The kind of RFPs you bid impacts your:
- Win strategies
- Business development and proposal processes
- Staffing requirements
- Resource allocation
- Definition of quality
Good advice for one type of RFP may be exactly the wrong approach for another type of RFP. Consider:
- Does the RFP provide written instructions, evaluation criteria, and a statement of work? If it does, then producing a proposal is a process of following the instructions, optimizing your response against the evaluation criteria, and fulfilling the requirements. If it doesn’t you are working blind. Does your process deliver the information you need to make up for it? Does the nature of your pursuits require you to move forward without it? Your pre-RFP and post-RFP processes will both be impacted, as well as your bid strategies and the story you tell.
- Is compliance mandatory? If it is, then producing your proposal becomes an exercise in accounting for everything you must comply with and showing compliance in your proposal. Winning becomes an exercise in going beyond compliance. If compliance is not strict, then you should think through the trade-offs, develop a strategy regarding compliance, and make it part of the story that you tell.
- Are alternatives permitted? When compliance is strictly required, alternatives are not usually allowed. If compliance is not strict, then you may be able to offer options and alternatives that change the rules. This gives you more options for differentiating yourself from the competition and for influencing the evaluation.
- Is communication with the customer regulated? Can you talk directly to the end user(s) at the company? Can you establish a relationship? Can you gain an information advantage? Or do you have to go through a procurement specialist? Does producing a proposal become about the relationship you establish before the proposal or about gaming the procurement system?
- Is the evaluation process formal? While the formality of the evaluation process tends to correlate with the sector/market (federal, state/local, private, NGO/NPO, academic, etc.), some are more consistent than others. Whether it’s formal or not, the more you understand about how a selection will be made, the better your ability will be to write a proposal that influences the evaluation in your favor. The less formal the evaluation, the more likely it will be to take into consideration factors other than the proposal itself.

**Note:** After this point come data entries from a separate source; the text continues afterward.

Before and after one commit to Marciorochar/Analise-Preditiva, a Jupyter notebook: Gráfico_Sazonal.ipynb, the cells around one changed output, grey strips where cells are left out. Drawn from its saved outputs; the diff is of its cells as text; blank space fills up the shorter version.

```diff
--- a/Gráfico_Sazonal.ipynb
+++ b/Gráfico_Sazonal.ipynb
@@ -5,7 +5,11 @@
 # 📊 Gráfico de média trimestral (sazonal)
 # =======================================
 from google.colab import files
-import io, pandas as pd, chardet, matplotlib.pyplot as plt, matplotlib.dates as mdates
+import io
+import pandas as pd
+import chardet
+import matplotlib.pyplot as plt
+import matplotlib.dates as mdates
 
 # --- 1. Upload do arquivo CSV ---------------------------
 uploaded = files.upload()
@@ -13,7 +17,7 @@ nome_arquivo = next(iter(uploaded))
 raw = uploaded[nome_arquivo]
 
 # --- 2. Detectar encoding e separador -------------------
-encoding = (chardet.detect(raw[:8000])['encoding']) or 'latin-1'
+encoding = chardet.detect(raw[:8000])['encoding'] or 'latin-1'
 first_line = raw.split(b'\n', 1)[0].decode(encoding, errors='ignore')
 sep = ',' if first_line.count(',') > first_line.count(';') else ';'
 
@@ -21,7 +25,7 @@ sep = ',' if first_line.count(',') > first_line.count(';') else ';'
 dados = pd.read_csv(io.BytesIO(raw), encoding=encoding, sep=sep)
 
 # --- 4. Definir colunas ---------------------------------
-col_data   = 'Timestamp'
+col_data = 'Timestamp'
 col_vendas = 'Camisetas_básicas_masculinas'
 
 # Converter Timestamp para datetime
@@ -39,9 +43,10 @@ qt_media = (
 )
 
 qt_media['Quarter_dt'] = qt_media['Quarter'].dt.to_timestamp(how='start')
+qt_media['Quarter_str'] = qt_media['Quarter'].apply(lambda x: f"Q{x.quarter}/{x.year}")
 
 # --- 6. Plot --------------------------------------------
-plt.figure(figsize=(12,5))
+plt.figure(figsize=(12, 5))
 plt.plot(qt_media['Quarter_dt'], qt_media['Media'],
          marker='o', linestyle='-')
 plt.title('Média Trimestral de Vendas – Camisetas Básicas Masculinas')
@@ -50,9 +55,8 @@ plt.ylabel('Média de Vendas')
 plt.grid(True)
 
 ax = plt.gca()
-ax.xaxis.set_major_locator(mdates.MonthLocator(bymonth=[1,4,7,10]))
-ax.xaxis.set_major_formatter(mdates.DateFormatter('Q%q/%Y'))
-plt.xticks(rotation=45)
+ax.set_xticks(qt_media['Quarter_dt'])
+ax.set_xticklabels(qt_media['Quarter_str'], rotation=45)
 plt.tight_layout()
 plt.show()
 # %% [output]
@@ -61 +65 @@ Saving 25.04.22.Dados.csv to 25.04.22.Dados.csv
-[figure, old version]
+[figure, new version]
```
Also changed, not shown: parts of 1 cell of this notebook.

- Is there an RFP? What if the customer asks for a proposal, but doesn’t issue an RFP? How does your company go about collecting requirements and documenting customer understanding to ensure your proposals are persuasive? How do you figure out the customer’s approach to evaluation and decision making so you can influence it? How do you know what story to tell?
- How consistent are the RFPs you bid? When every RFP you pursue is for the same thing, specified the same way, and evaluated following the same criteria, it makes it easy to recycle proposal content. When every proposal is not only for something different (or is for essentially the same thing but with different specifications) but is also evaluated with different criteria, you have to rewrite everything in order to improve your chances of winning. Broad statements about how reusing proposal content is good or bad miss the point that it depends on the consistency of the RFPs that a given company pursues.

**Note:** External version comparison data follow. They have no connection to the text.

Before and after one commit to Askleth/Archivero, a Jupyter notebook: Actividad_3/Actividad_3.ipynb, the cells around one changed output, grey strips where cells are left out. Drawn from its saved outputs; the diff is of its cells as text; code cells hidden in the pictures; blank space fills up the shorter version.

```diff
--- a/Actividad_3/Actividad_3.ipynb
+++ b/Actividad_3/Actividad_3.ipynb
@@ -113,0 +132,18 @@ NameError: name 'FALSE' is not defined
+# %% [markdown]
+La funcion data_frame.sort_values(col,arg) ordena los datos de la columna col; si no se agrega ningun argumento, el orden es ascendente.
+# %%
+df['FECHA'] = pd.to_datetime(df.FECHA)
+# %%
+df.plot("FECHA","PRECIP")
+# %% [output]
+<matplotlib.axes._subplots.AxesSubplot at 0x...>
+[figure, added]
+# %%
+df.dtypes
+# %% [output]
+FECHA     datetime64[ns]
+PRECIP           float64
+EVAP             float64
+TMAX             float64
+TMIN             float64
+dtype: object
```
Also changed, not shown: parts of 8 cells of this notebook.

Now look at these considerations and ask yourself questions like:
- Who should write the proposal?
- What should the pre-RFP and post-RFP processes look like?
- How do you define proposal quality?
- What do you have to do to win?
- How should you organize your pre-RFP and post-RFP efforts?
- Should you use specialists or consultants? How many of each?
As you go down the list, you will find that the answers depend on the circumstances. What makes sense for one company will be bad advice for another. The so-called best practices are not one-size-fits-all solutions that apply equally to everyone. If you want to know what the best approach is for your company, you need to understand your circumstances.